· Violating a PFA or a protective order from another jurisdiction
· Repeated harassing, threatening, or obscene phone calls
· Burglary of the victim's home, even if the accused has a key
· Following the victim
· Mailing unsolicited cards, letters, gifts, or email to the victim
· Showing up at the victim's place of employment or other frequented venues
· Threats, whether direct or veiled
· Disabling the victim's car or placing a GPS tracking device on the vehicle
· Sending objects to the victim designed to cause fear, even if they seem innocuous taken out of context
· Vandalizing the security of the victim's home, like disabling an alarm or unscrewing lights
· Intercepting or forwarding the victim's mail
· Transferring the victim's phone line, disabling the phone, or planting eavesdropping devices
· Repeatedly making slanderous statements or false reports about the victim to police, their employer, or judicial authorities
· Spying or monitoring the victim's activities
Penalties for Stalking
Under Pennsylvania law, the penalties for a conviction of a first stalking offense, a first-degree misdemeanor, include up to five years in prison and a $10,000 fine. A second or subsequent offense, a third-degree felony, carries a penalty of up to seven years in prison and a $15,000 fine. A stalking charge is a serious criminal matter whether law enforcement charges you with a first-degree misdemeanor or a third-degree felony. You should contact an experienced criminal defense attorney as soon as possible.
Under certain circumstances, a stalking charge may be even more severe. These circumstances include, for example, if:
· The victim is a minor, and you are an adult;
· The victim is elderly;
· You threatened the victim with physical injury or death;
· You also physically harmed the victim;
· You violated a PFA or restraining order; or
· You had a deadly weapon in your possession at the time of the incident.
Moreover, if you and the victim are in a “domestic relationship,” stalking can be considered a domestic violence-related crime. If the stalking is related to domestic abuse, the victim may seek a Protection From Abuse Order from the court. The police may also arrest you without a warrant if they have probable cause to believe that stalking occurred.
Defenses to Stalking
1. The prosecution failed to prove each element of the crime beyond a reasonable doubt.
At trial, prosecutors must prove that you violated each element of the stalking crime beyond a reasonable doubt. For example, say that the prosecutor is trying to prove that you were driving by the victim's workplace every day, but it is just as likely that you were traveling to the gym near the victim's office. In this situation, the prosecutor may not be able to prove the case beyond a reasonable doubt. Defending against each element of a stalking charge requires an attorney with extensive experience in criminal defense and strict attention to detail.
2. The victim lied or accidentally identified the wrong person.

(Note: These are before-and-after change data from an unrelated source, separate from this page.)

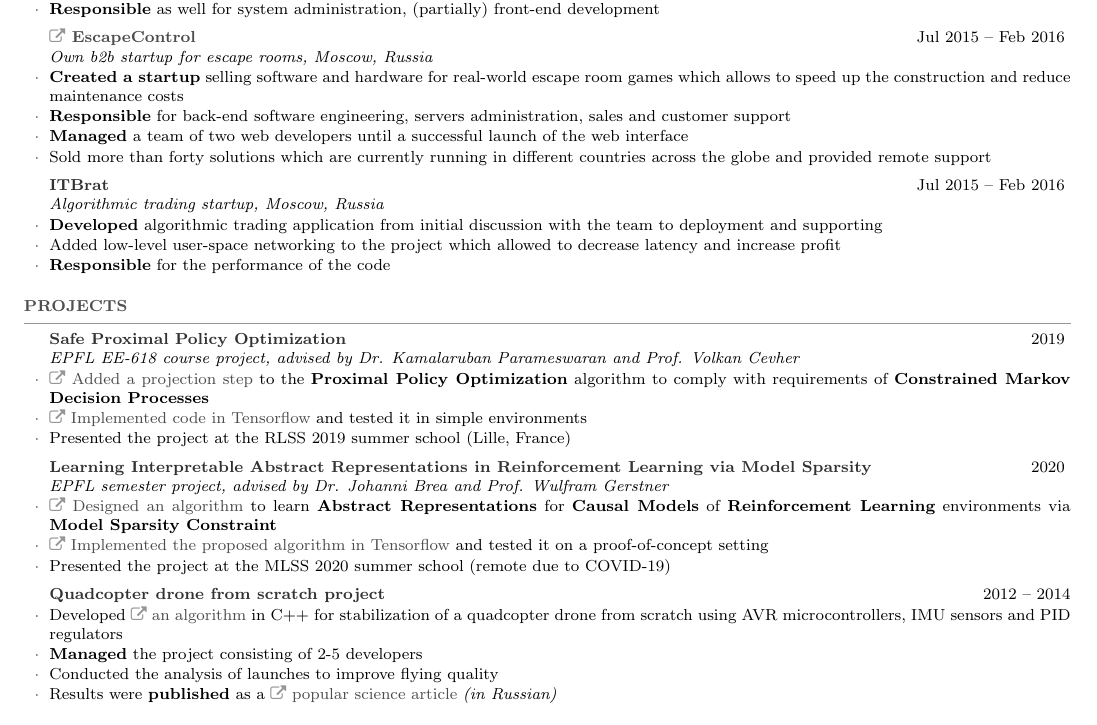
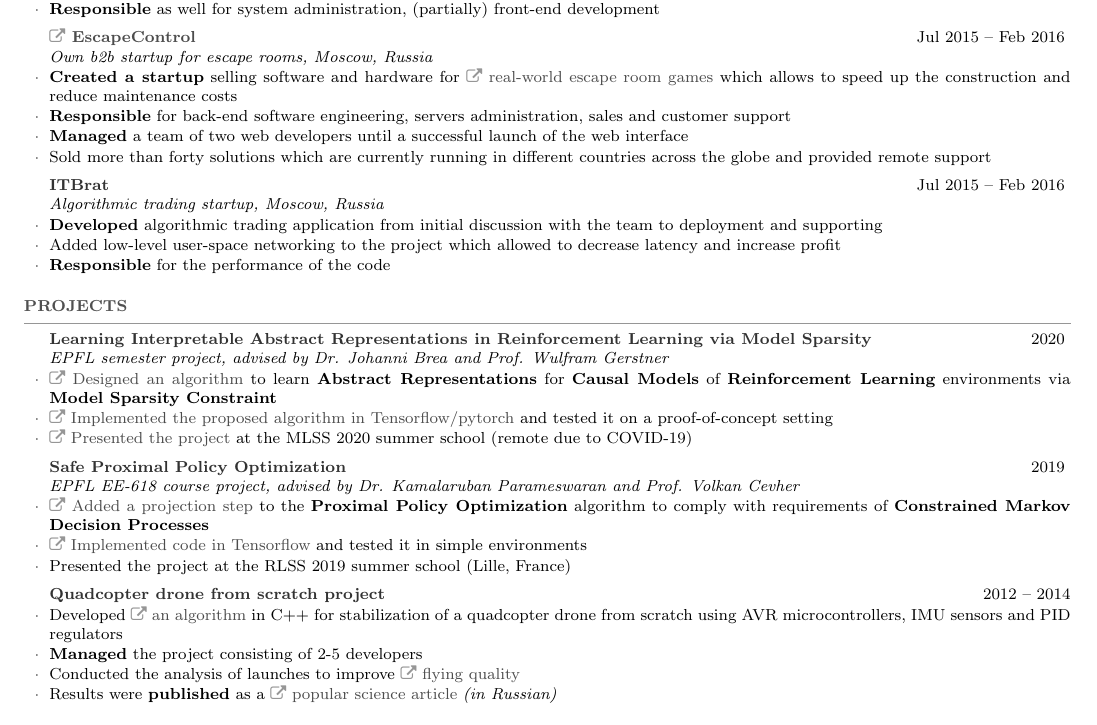
Before and after one commit to sergeivolodin/cv, a LaTeX CV (VolodinSergeiCV.tex): part of page 2 of 3, cut so that both start at the same text. Compiled offline with pdfLaTeX.

Commit message:
Fix a link and add videos

```diff
--- a/VolodinSergeiCV.tex
+++ b/VolodinSergeiCV.tex
@@ -171,7 +171,7 @@
 	\end{rSubsection}
 
 	\begin{rSubsection}{\mylink~\href{http://escape-control.com}{EscapeControl}}{Jul 2015 -- Feb 2016}{Own b2b startup for escape rooms, Moscow, Russia}{}
-		\myitem {\bf Created a startup} selling software and hardware for real-world escape room games which allows to speed up the construction and reduce maintenance costs
+		\myitem {\bf Created a startup} selling software and hardware for \mylink~\href{https://www.youtube.com/watch?v=kXbubjs7aTA}{real-world escape room games} which allows to speed up the construction and reduce maintenance costs
 		\myitem {\bf Responsible} for back-end software engineering, servers administration, sales and customer support
 		\myitem {\bf Managed} a team of two web developers until a successful launch of the web interface
 		\myitem Sold more than forty solutions which are currently running in different countries across the globe and provided remote support
@@ -193,22 +193,22 @@
 \end{rSection}
 
 \begin{rSection}{Projects}
+		\begin{rSubsection}{Learning Interpretable Abstract Representations in Reinforcement Learning via Model Sparsity}{2020}{EPFL semester project, advised by Dr. Johanni Brea and Prof. Wulfram Gerstner}{}
+		\myitem \mylink~\href{https://www.overleaf.com/read/nqgjrjbcybrp}{Designed an algorithm} to learn {\bf Abstract Representations} for {\bf Causal Models} of {\bf Reinforcement Learning} environments via {\bf Model Sparsity Constraint}
+		\myitem \mylink~\href{https://github.com/sergeivolodin/causality-disentanglement-rl}{Implemented the proposed algorithm in Tensorflow/pytorch} and tested it on a proof-of-concept setting
+		\myitem \mylink~\href{https://www.youtube.com/watch?v=4cO4XU15isQ}{Presented the project} at the MLSS 2020 summer school (remote due to COVID-19)
+	\end{rSubsection}
+
 	\begin{rSubsection}{Safe Proximal Policy Optimization}{2019}{EPFL EE-618 course project, advised by Dr. Kamalaruban Parameswaran and Prof. Volkan Cevher}{}
 		\myitem \mylink~\href{https://www.overleaf.com/read/cvxkswbspgpb}{Added a projection step} to the {\bf Proximal Policy Optimization} algorithm to comply with requirements of {\bf Constrained Markov Decision Processes}
 		\myitem \mylink~\href{https://github.com/sergeivolodin/SafeContinuousStateRL}{Implemented code in Tensorflow} and tested it in simple environments
 		\myitem Presented the project at the RLSS 2019 summer school (Lille, France)
 	\end{rSubsection}
 
-	\begin{rSubsection}{Learning Interpretable Abstract Representations in Reinforcement Learning via Model Sparsity}{2020}{EPFL semester project, advised by Dr. Johanni Brea and Prof. Wulfram Gerstner}{}
-		\myitem \mylink~\href{https://www.overleaf.com/read/nqgjrjbcybrp}{Designed an algorithm} to learn {\bf Abstract Representations} for {\bf Causal Models} of {\bf Reinforcement Learning} environments via {\bf Model Sparsity Constraint}
-		\myitem \mylink~\href{https://github.com/sergeivolodin/SafeContinuousStateRL}{Implemented the proposed algorithm in Tensorflow} and tested it on a proof-of-concept setting
-		\myitem Presented the project at the MLSS 2020 summer school (remote due to COVID-19)
-	\end{rSubsection}
-
 	\begin{rSubsection}{Quadcopter drone from scratch project}{2012 -- 2014}{}{}
 		\myitem Developed \mylink~\href{https://github.com/it-workshop/Quadrocopter}{an algorithm} in C++ for stabilization of a quadcopter drone from scratch using AVR microcontrollers, IMU sensors and PID regulators
 		\myitem {\bf Managed} the project consisting of 2-5 developers
-		\myitem Conducted the analysis of launches to improve flying quality
+		\myitem Conducted the analysis of launches to improve \mylink~\href{https://www.youtube.com/watch?v=AxDoO-gNRtc}{flying quality}
 		\myitem Results were {\bf published} as a \mylink~\href{http://web.archive.org/web/20141016114551/http://habrahabr.ru/company/technoworks/blog/216437/}{popular science article} {\em (in Russian)}
 	\end{rSubsection}
 \end{rSection}
```
Also changed, not shown: VolodinSergeiCV.pdf.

In some stalking cases, the victim accidentally or intentionally identifies the wrong person. Accusations of stalking related to domestic violence often occur during a break-up, divorce, remarriage of one partner, or a contentious custody dispute. A skilled domestic violence and criminal defense attorney can help you mount a vigorous defense if the victim mistakenly or vindictively identified the wrong person.
If someone accuses you of stalking, there are some things you should not do:
· Do not try to contact or talk to the victim directly or through another person.
· Do not talk to the police without an attorney present.
· Do not give any evidence you may have, like communications from the victim, texts or messages, phone call logs, or voicemails without first consulting an attorney.
Even if you think the evidence will exonerate you, it's best to first speak to a criminal defense attorney. If arrested and released on bond, it is also crucial that you follow all of the conditions of your release.
Attorney Joseph D. Lento has many years of experience representing people in Pennsylvania accused of domestic violence-related crimes like stalking and harassment. If someone has accused you of stalking, call the Lento Law Firm at 888-535-3686 or contact us online.